The Report made recommendations for major changes to the restrictive practices provisions (Part IV) of the Competition and Consumer Act 2010 (Cth) (CCA).

In its response to the Report released in November 2015, the Government signalled its support for most of those recommendations.

The exposure draft legislation addresses most of these recommendations and proposes far reaching amendments to the CCA by:

  • amending the misuse of market power provision (section 46) (see more detail below);
  • confining the operation of the cartel conduct provisions to conduct affecting competition in Australia and provisions involving actual or likely competitors and broadening the exceptions for joint ventures and vertical trading relationships;
  • prohibiting third line forcing only where it has the purpose, effect or likely effect of substantially lessening competition;
  • allowing for notification (in addition to authorisation) of resale price maintenance;
  • consolidating the various authorisation processes (including those relating to mergers) into a single authorisation process;
  • abolishing the price signalling laws which currently apply only to banks and introducing instead a generally applicable prohibition against 'concerted practices'; and
  • extending the ACCC's power to obtain information to cover investigations of alleged contraventions of court enforceable undertakings, introducing a new 'reasonable search' defence and increasing the fine for non-compliance with section 155.

MinterEllison welcomes many of the proposed amendments for which it advocated, including the Government's endeavour to make clearer how cartel rules operate on joint venturers (which will bring greater certainty for business), the application of a competition test to third line forcing (which is long overdue) and the abolition of the unused bespoke price signalling laws.

The ACCC has also released draft frameworks for misuse of market power guidelines and for concerted practices guidelines.

Misuse of market power

The proposed amendment (which adopts the Report's original recommendation) reframes the current prohibition to prohibit corporations with a substantial degree of market power engaging in conduct that has the purpose, effect or likely effect of substantial lessening competition. In determining that issue a court will have regard to the purpose or effect of the conduct:

  • increasing competition in the market, including by enhancing efficiency, innovation, product quality or price competitiveness; and
  • lessening competition in the market, including by preventing or deterring 'the potential for' competitive conduct in the market or new entry into the market.

MinterEllison remains concerned about the risk that removing the 'take advantage' limb of the current prohibition may undermine the confidence with which businesses holding substantial market power can approach company strategy. The lack of any qualification to the broad noun "conduct" in the draft legislation leaves all the work sorting between good and bad conduct by firms with substantial market power to the 'purpose or effect' competition test.

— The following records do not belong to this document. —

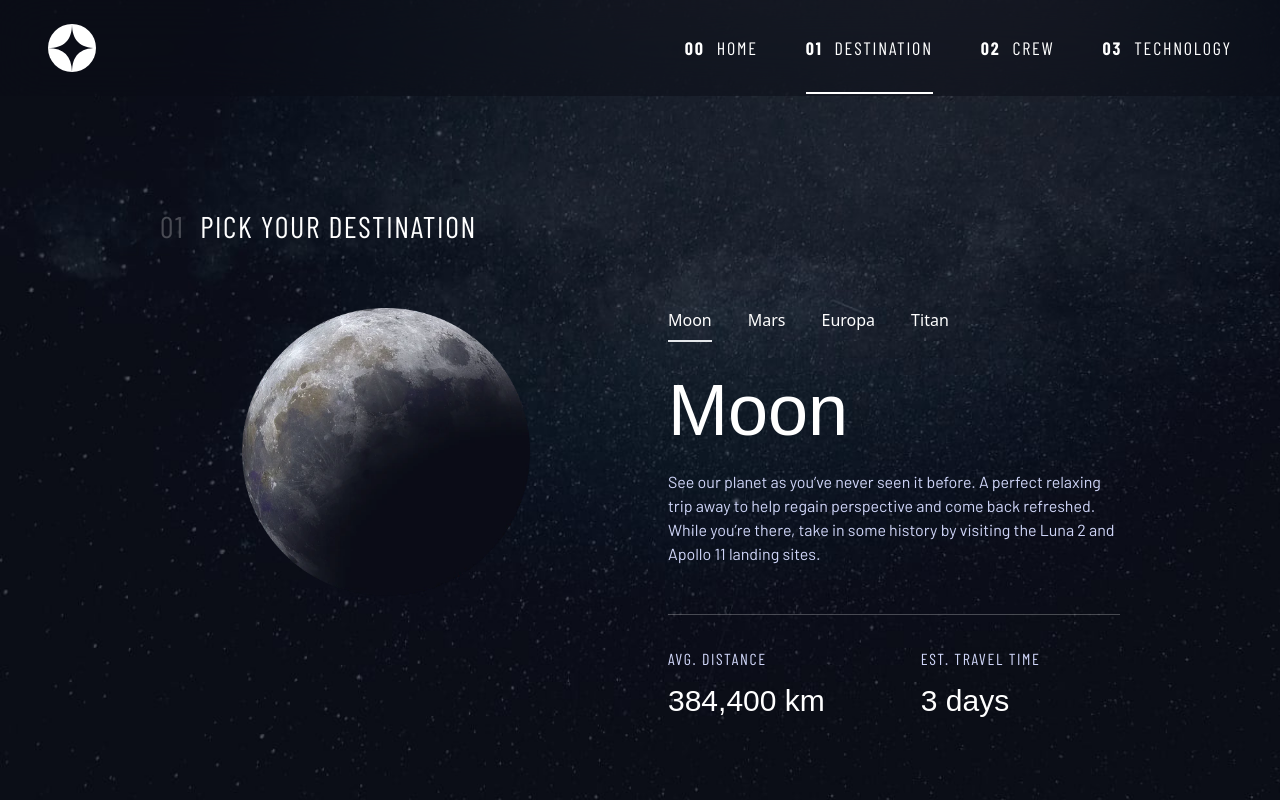
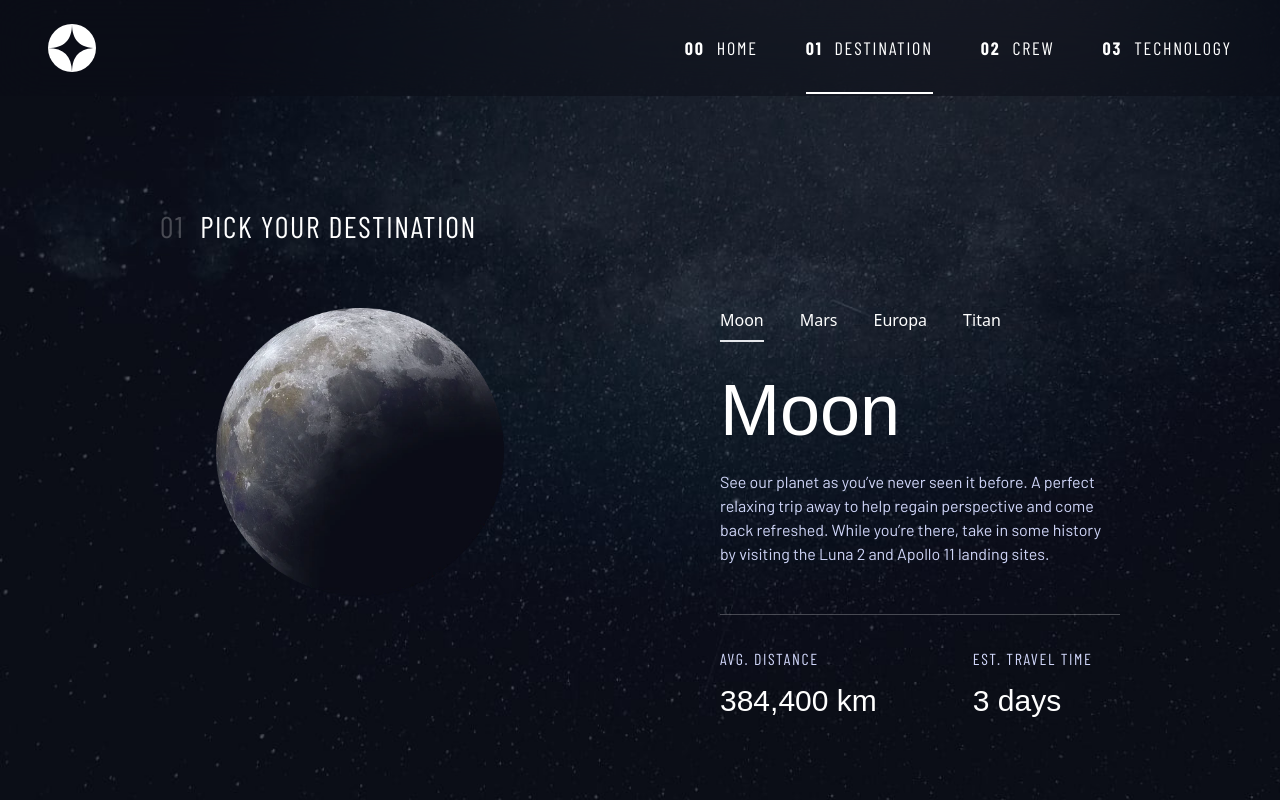
Before and after one commit to kamalsingh200238/space_website_v2, a Next.js app: page /destination in a window 1280 px wide. Shown: the top 800 px of the page. Built offline with nearby package versions, Linux system fonts and the light colour scheme; a web font is replaced by a local one.

Commit message:
increase in image width and increase in gap on lg breakpoint

```diff
--- a/pages/destination/index.tsx
+++ b/pages/destination/index.tsx
@@ -46,8 +46,8 @@ export default function Destination({
                   Destination
                 </h1>
               </div>
-              <div className="grid items-start gap-6 md:gap-14 lg:grid-cols-2">
-                <div className="relative aspect-square w-44 justify-self-center md:w-72">
+              <div className="grid items-start gap-6 md:gap-14 lg:grid-cols-2 lg:gap-40">
+                <div className="relative aspect-square w-44 justify-self-center md:w-72 lg:w-120">
                   <Image
                     src={activeDestination.images.webp}
                     alt={`${activeDestination.name} image`}
```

The competition test is pretty well understood in Australian competition law, so the sky will not in our view fall down (as some commentators suggest) if such a test is introduced, but there inevitably remains some doubt about how it will be applied in this different context. We think the Government should consider some qualification of the noun "conduct" in the exposure draft. In other words, it would be helpful to express generically what type of conduct the CCA is aiming to catch – not just in an ACCC guideline or explanatory materials - but in the statute itself. Identification of some adjectival qualification such as "exclusionary" conduct or "anti-competitive" conduct for example could assist with the issues around certainty and chilling risks, giving some comfort to businesses on those issues that 'normal' competitive conduct is not intended to be caught by the competition test. Canadian law illustrates such an approach – it applies to a so-called "practice of anti-competitive acts" by a dominant firm with the effect or likely effect of substantially preventing or lessening competition.

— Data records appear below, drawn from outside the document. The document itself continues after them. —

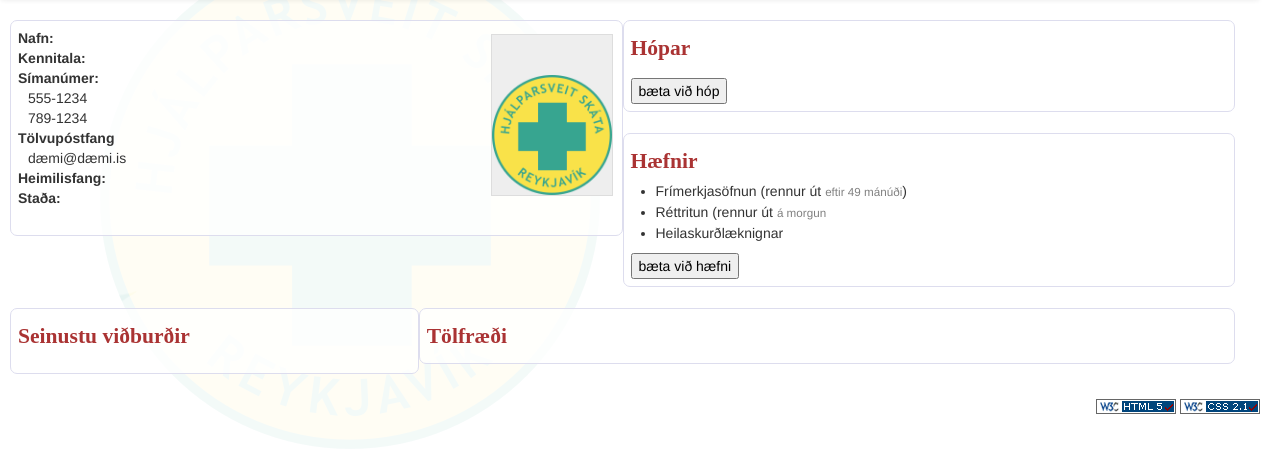
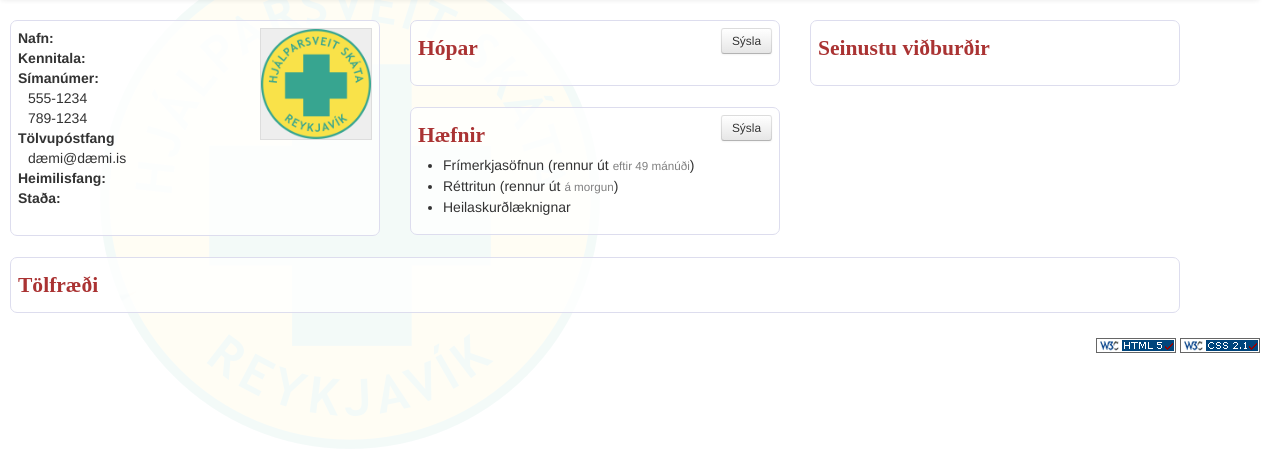
Before and after one commit to ZmjbS/tsar, a Django app: template templates/members/member_page.html in a window 1280 px wide. Shown: the part 101-554 px from the top of the page. Run offline with Django 3.2, Linux system fonts and the light colour scheme; the template is opened without the code that fills it, so the values that code supplies are empty; parts of the project's set-up code (start-up, migrations or seed data) failed here and were passed over; some libraries are stand-ins or nearby versions.

Commit message:
Member page layout changes. Moved to three columns.

```diff
--- a/static/css/tsar.css
+++ b/static/css/tsar.css
@@ -33,14 +33,14 @@ div.full-width { width: 98%; }
 div.half-width { width: 49%; }
 div.third-width { width: 32.7%; }
 div.twothird-width { width: 65.3%; }
-div#profile-picture {
-	float: right;
-	width: 120px;
-	height: 160px;
-	margin: 6px 2px 4px .2em;
-	position: relative;
-	text-align: right; }
-div#profile-picture img { position: absolute; bottom: 0; right: 0; }
+//div#profile-picture {
+//	float: right;
+//	width: 120px;
+//	height: 160px;
+//	margin: 6px 2px 4px .2em;
+//	position: relative;
+//	text-align: right; }
+//div#profile-picture img { position: absolute; bottom: 0; right: 0; }
 
 td, th { padding: 0 .4em }
 
@@ -141,3 +141,6 @@ div#profile-picture {
 .icon-ban-circle { color: rgb(185, 74, 72); }
 .icon-circle-blank.not-invited { color: #ddd; }
 .icon-circle-blank.invited { color: rgb(248, 148, 6); }
+
+/* Form editing */
+//.form-edit-icon { vertical-align: bottom; padding-top: .2em; padding-right: .2em; padding-bottom: .4em; padding-left: .4em; margin-left: 1em; font-size: .7em; height: 2.2em; width: 2.2em; }
--- a/templates/members/member_page.html
+++ b/templates/members/member_page.html
@@ -1,10 +1,26 @@
 {% extends "tsar.html" %}
 
+{% block head %}
+	<script type="text/javascript" src="/static/js/chosen.jquery.min.js"></script>
+	<link type="text/css" rel="stylesheet" href="/static/css/chosen.css" />
+<style type="text/css">
+.edit-interface { display: none; }
+</style>
+<script type="text/javascript">
+$(document).ready(function(){
+	$('#missing-qualifications-list').chosen();
+	$('#missing-groups-list').chosen();
+});
+</script>
+{% endblock %}
+
 {% block content %}
-<div class="half-width">
+<div class="row">
+	<div class="span4">
 		<section id="member-details">
 			<h2>{{ member.user.first_name }} {{ member.user.last_name }}</h2>
-<div id="profile-picture"><img src="/static/img/tsar_background.png" alt="Member profile picture" /></div>
+			<div class="row-fluid">
+				<div class="span8">
 			<dl>
 				<dt>Nafn:</dt>
 				<dd>{{ member.user.first_name }} {{ member.user.last_name }}</dd>
@@ -19,31 +35,57 @@
 				<dt>Staða:</dt>
 				<dd>{{ member.position }}</dd>
 			</dl>
+				</div>
+				<div class="span4">
+			<div id="profile-picture"><img src="/static/img/tsar_background.png" alt="Member profile picture" /></div>
+				</div>
+			</div>
 		</section>
 	</div>
 
-<div class="half-width">
+	<div class="span4">
 		<section id="member-groups">
-<h2>Hópar</h2>
+			<h2>Hópar
+				<input type="button" class="btn pull-right btn-small" value="Sýsla" style="vertical-align: bottom;" onclick="$('#member-groups-edit').toggle('600');$(this).toggleClass('btn-primary');($(this).val()=='Lokið')?$(this).val('Sýsla'):$(this).val('Lokið');" />
+			</h2>
 			<ul>
 {% for group in member.group_set.all %}
 				<li><a href="/hopur/{{ group.slug }}">{{ group.title }}</a></li>
 {% endfor %}
 			</ul>
-<input type="button" value="bæta við hóp">
+			<div id="member-groups-edit" class="input-append edit-interface">
+				<select id="missing-groups-list" multiple data-placeholder="Nafn">
+			{% for q in missing_groups_list %}
+					<option>{{ q }}</option>
+			{% endfor %}
+				</select>
+	<!--<input type="text" value="Nafn" />-->
+				<input type="button" class="btn" value="Bæta við" />
+			</div>
 		</section>
+
 		<section id="member-qualifications">
-<h2>Hæfnir</h2>
+			<h2>Hæfnir
+				<input type="button" class="btn pull-right btn-small" value="Sýsla" style="vertical-align: bottom;" onclick="$('#member-qualifications-edit').toggle('600');$(this).toggleClass('btn-primary');($(this).val()=='Lokið')?$(this).val('Sýsla'):$(this).val('Lokið');" />
+			</h2>
 			<ul>
 				<li>Frímerkjasöfnun (rennur út <time datetime="2028-11-22">eftir 49 mánúði</time>)</li>
-	<li>Réttritun (rennur út <time datetime="2028-11-22">á morgun</time></li>
+				<li>Réttritun (rennur út <time datetime="2028-11-22">á morgun</time>)</li>
 				<li>Heilaskurðlæknignar</li>
 			</ul>
-<input type="button" value="bæta við hæfni">
+			<div id="member-qualifications-edit" class="input-append edit-interface">
+				<select id="missing-qualifications-list" multiple data-placeholder="Nafn">
+			{% for q in missing_qualifications_list %}
+					<option>{{ q }}</option>
+			{% endfor %}
+				</select>
+	<!--<input type="text" value="Nafn" />-->
+				<input type="button" class="btn" value="Bæta við" />
+			</div>
 		</section>
 	</div>
 
-<div class="third-width" style="clear:both">
+	<div class="span4">
 		<section id="member-events">
 			<!-- TODO: This must be modified to list events that the member actually attended. -->
 			<h2>Seinustu viðburðir</h2>
@@ -55,9 +97,13 @@
 		</section>
 	</div>
 
-<div class="twothird-width">
+</div><!-- /.row -->
+
+<div class="row">
+	<div class="span12">
 		<section id="tolfraedi">
 			<h2>Tölfræði</h2>
 		</section>
 	</div>
+</div><!-- /.row -->
 {% endblock %}
```
Lines whose indentation alone changed are shown as unchanged.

As part of the simplification of the authorisation processes under the CCA, the exposure draft legislation proposes to repeal the formal merger clearance and authorisation process, which has been little used. Instead, mergers will be subject to the general authorisation process in section 88, where the decision maker at first instance will be the ACCC not the Australian Competition Tribunal (Tribunal). The ACCC must not give merger authorisation unless it is satisfied in all the circumstances that the merger would not have the effect or likely effect of substantially lessening competition or the conduct would result or likely result in public benefits which would outweigh the detriment to the public that would or likely result from the conduct. The ACCC will have 90 days to determine the application (unless a longer period is agreed). The Tribunal may review an ACCC merger review determination but it will not re-hear the matter and the matters that the Tribunal can have regard to are limited.

While the informal merger process will remain, the proposed new authorisation process provides an alternative clearance process that is far more attractive than the current formal merger clearance process.

Interested parties have until 5pm Friday 30 September 2016 to make a submission on any aspect of the exposure legislation.